War is the best word for garden ‘enjoyment’
Posted: Tuesday, April 21, 2009 8:01 pm
By: By JIMMY WILLIAMS Special to The Messenger
“The kiss of the sun for pardon,
the songs of the birds for mirth...
One’s nearer God’s heart in a garden
Than anywhere else on earth.”
So states a little ornamental plaque in our rock wall border. Me, the nearest I’ve ever been to God was while in a state of emotional disrepair, when He reached down in His grace and lifted me by the hand out of the mire.
Writers have gone on for centuries about the peace and tranquility found in a garden. Such a “peaceable kingdom” as was enjoyed by Adam and Eve before her (OK, their) fall, seems to be attainable to some by simply standing amidst a bunch of lousy rose bushes and snorting up the nectar.
The eminent English garden doyenne Gertrude Jekyll wrote: “I arise at 4 a.m. on a June day, wander up into the wood and say: June is here, June is here; thank God for lovely June.”
I presume she was observing Greenwich Mean Time, which was probably the same as at her beloved estate, Munstead Wood, in Surrey in the south of London. There, 4 a.m. is early daylight near the summer solstice in June.
At any rate, Gertie didn’t have to contend with floating spider webs, chiggers, ticks, mosquitoes, sawbriars or any of the myriad other afflictions we must abide at that time of year in any woodland in our beloved Henry County.
It is a tough assignment to communicate with God while sweating like a mule as you try to excavate a hole in hardpan clay to become home to a new shrub or tree. You’re more likely cursing your luck (bad, of course) in having to live in such a “beloved” place and questioning why you’re stuck (no pun intended) with sticky clay, while little distance to our north there abounds unlimited Illinois loam topsoil 20 feet deep.
Oh, well. If we could answer all the “whys” of this life we might not need a god, or God. We simply have to live, like Abraham, by faith. My advanced degrees are in horticulture, via UHK, the University of Hard Knocks, and I didn’t have a single class in theology. How did you guess?
There’s no peace in my garden. It’s war, pure and simple. Chickweed attacks creeping jenny, root rot smites rhododendrons, spider mites devour azaleas and brown patch slays in infancy any grass that manages to sprout.
War takes a toll, physically and emotionally, on soldiers. Years of combat against the enemies of my allies, the aforementioned plants, leaves a man a shell of his former self. Shell-shocked bodies and minds finally hoist the white flag and leave those azaleas, et al, to fend for themselves, at which they are an abject failure.
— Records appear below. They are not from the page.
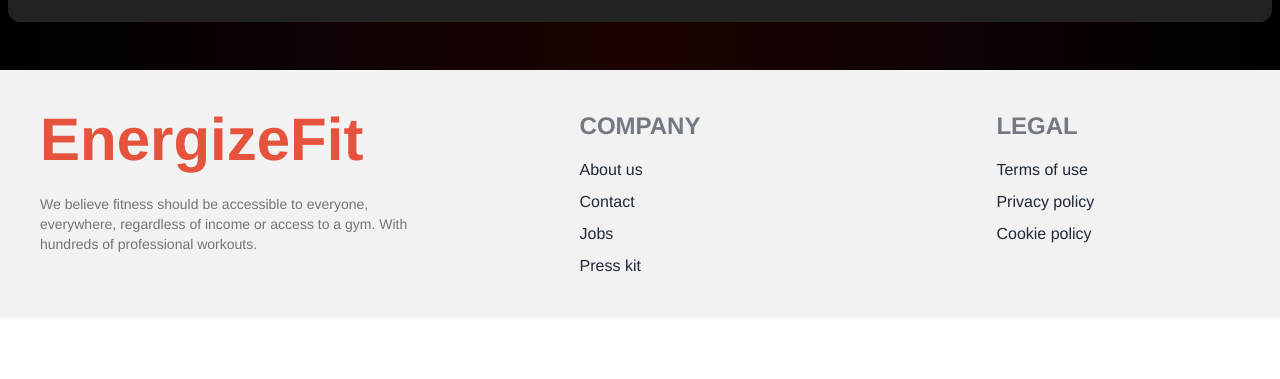
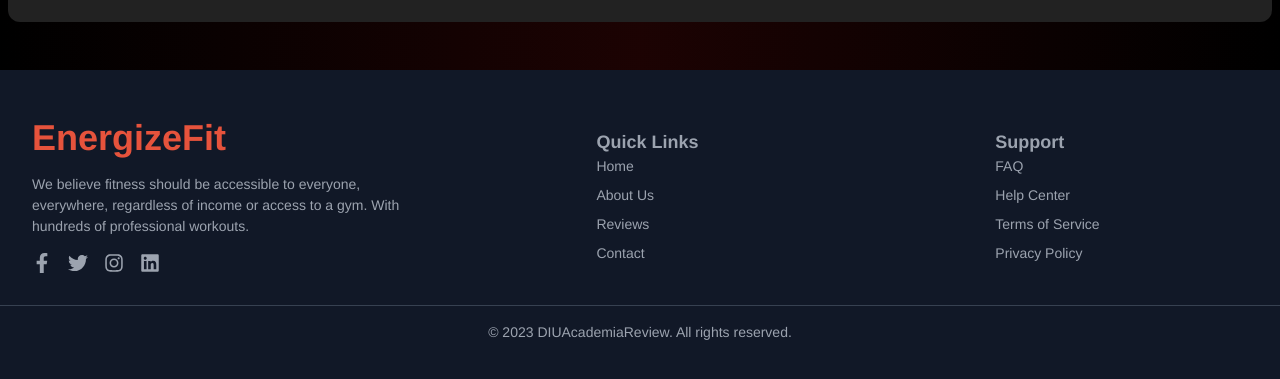
Before and after one commit to tuhin92/EnergizeFit, a React (Vite) app: page / in a window 1280 px wide. Shown: the part 3987-4366 px from the top of the page. Before the commit the page ends 4305 px from the top, so only its background shows below. Built offline with nearby package versions, Linux system fonts and the light colour scheme.

Commit message:
change the footer style

```diff
--- a/src/Components/Footer.jsx
+++ b/src/Components/Footer.jsx
@@ -1,6 +1,7 @@
 import React, { useEffect } from 'react';
 import AOS from 'aos';
 import 'aos/dist/aos.css'; // Import AOS styles
+import { FaFacebookF, FaTwitter, FaInstagram, FaLinkedin } from 'react-icons/fa';
 
 const Footer = () => {
     useEffect(() => {
@@ -17,32 +18,55 @@
         };
     }, [])
     return (
-        <div className='bg-base-200'>
-            <footer className="footer max-w-7xl mx-auto  text-base-content p-10 grid grid-cols-1 md:grid-cols-2 lg:grid-cols-3">
-                <aside data-aos="fade-up"
-                    data-aos-anchor-placement="center-bottom">
-                    <h2 className='text-6xl font-extrabold text-[#E6533C]'>EnergizeFit</h2>
-                    <p className='mt-4 text-[#767575]'>
+        <footer className="bg-gray-900 text-white py-12">
+            <div className="max-w-7xl mx-auto px-4 sm:px-6 lg:px-8 grid grid-cols-1 md:grid-cols-3 gap-8">
+                <div className="space-y-4">
+                    <h2 className="text-4xl font-bold text-[#E6533C]">EnergizeFit</h2>
+                    <p className="text-gray-400">
                         We believe fitness should be accessible to everyone, everywhere, regardless of income or access to a gym. With hundreds of professional workouts.
                     </p>
-                </aside>
-                <nav data-aos="fade-up"
-                    data-aos-anchor-placement="center-bottom" className='text-base font-normal mx-auto'>
-                    <h6 className="footer-title text-2xl font-bold">Company</h6>
-                    <a className="link link-hover">About us</a>
-                    <a className="link link-hover">Contact</a>
-                    <a className="link link-hover">Jobs</a>
-                    <a className="link link-hover">Press kit</a>
-                </nav>
-                <nav data-aos="fade-up"
-                    data-aos-anchor-placement="center-bottom" className='text-base font-normal mx-auto'>
-                    <h6 className="footer-title text-2xl font-bold">Legal</h6>
-                    <a className="link link-hover">Terms of use</a>
-                    <a className="link link-hover">Privacy policy</a>
-                    <a className="link link-hover">Cookie policy</a>
-                </nav>
-            </footer>
-        </div>
+                    <div className="flex space-x-4 mt-4">
+                        <a href="#" className="text-gray-400 hover:text-[#E6533C] transition">
+                            <FaFacebookF className="h-5 w-5" />
+                        </a>
+                        <a href="#" className="text-gray-400 hover:text-[#E6533C] transition">
+                            <FaTwitter className="h-5 w-5" />
+                        </a>
+                        <a href="#" className="text-gray-400 hover:text-[#E6533C] transition">
+                            <FaInstagram className="h-5 w-5" />
+                        </a>
+                        <a href="#" className="text-gray-400 hover:text-[#E6533C] transition">
+                            <FaLinkedin className="h-5 w-5" />
+                        </a>
+                    </div>
+                </div>
+                <div className="space-y-4 md:col-span-2 md:flex md:flex-col md:justify-center">
+                    <div className="text-gray-400 flex justify-around">
+                        <div className="text-center md:text-left">
+                            <h3 className="font-semibold text-lg">Quick Links</h3>
+                            <ul className="space-y-2">
+                                <li><a href="#" className="hover:text-white transition">Home</a></li>
+                                <li><a href="#" className="hover:text-white transition">About Us</a></li>
+                                <li><a href="#" className="hover:text-white transition">Reviews</a></li>
+                                <li><a href="#" className="hover:text-white transition">Contact</a></li>
+                            </ul>
+                        </div>
+                        <div className="text-center md:text-left">
+                            <h3 className="font-semibold text-lg">Support</h3>
+                            <ul className="space-y-2">
+                                <li><a href="#" className="hover:text-white transition">FAQ</a></li>
+                                <li><a href="#" className="hover:text-white transition">Help Center</a></li>
+                                <li><a href="#" className="hover:text-white transition">Terms of Service</a></li>
+                                <li><a href="#" className="hover:text-white transition">Privacy Policy</a></li>
+                            </ul>
+                        </div>
+                    </div>
+                </div>
+            </div>
+            <div className="mt-8 text-center text-gray-400 border-t border-gray-700 pt-4">
+                <p>&copy; 2023 DIUAcademiaReview. All rights reserved.</p>
+            </div>
+        </footer>
     );
 };
 
```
Robert E. Lee is reputed to have said, upon observing his loyal and well-ordered troops in a sweeping victory, “It is good that war is so terrible. Otherwise, we would become too fond of it.”
Well, I am not fond, and never have been, of fighting, at least not since Ray Provow beat me up in the fourth grade. And I am not fond of scratching chigger bites and swiping spider webs. But my garden is worth it.
Editor’s note: Jimmy Williams is production superintendent at The Paris Post-Intelligencer, where he also writes this column.
Published in The Messenger 4.21.09
Jimmy Williams, The Garden Path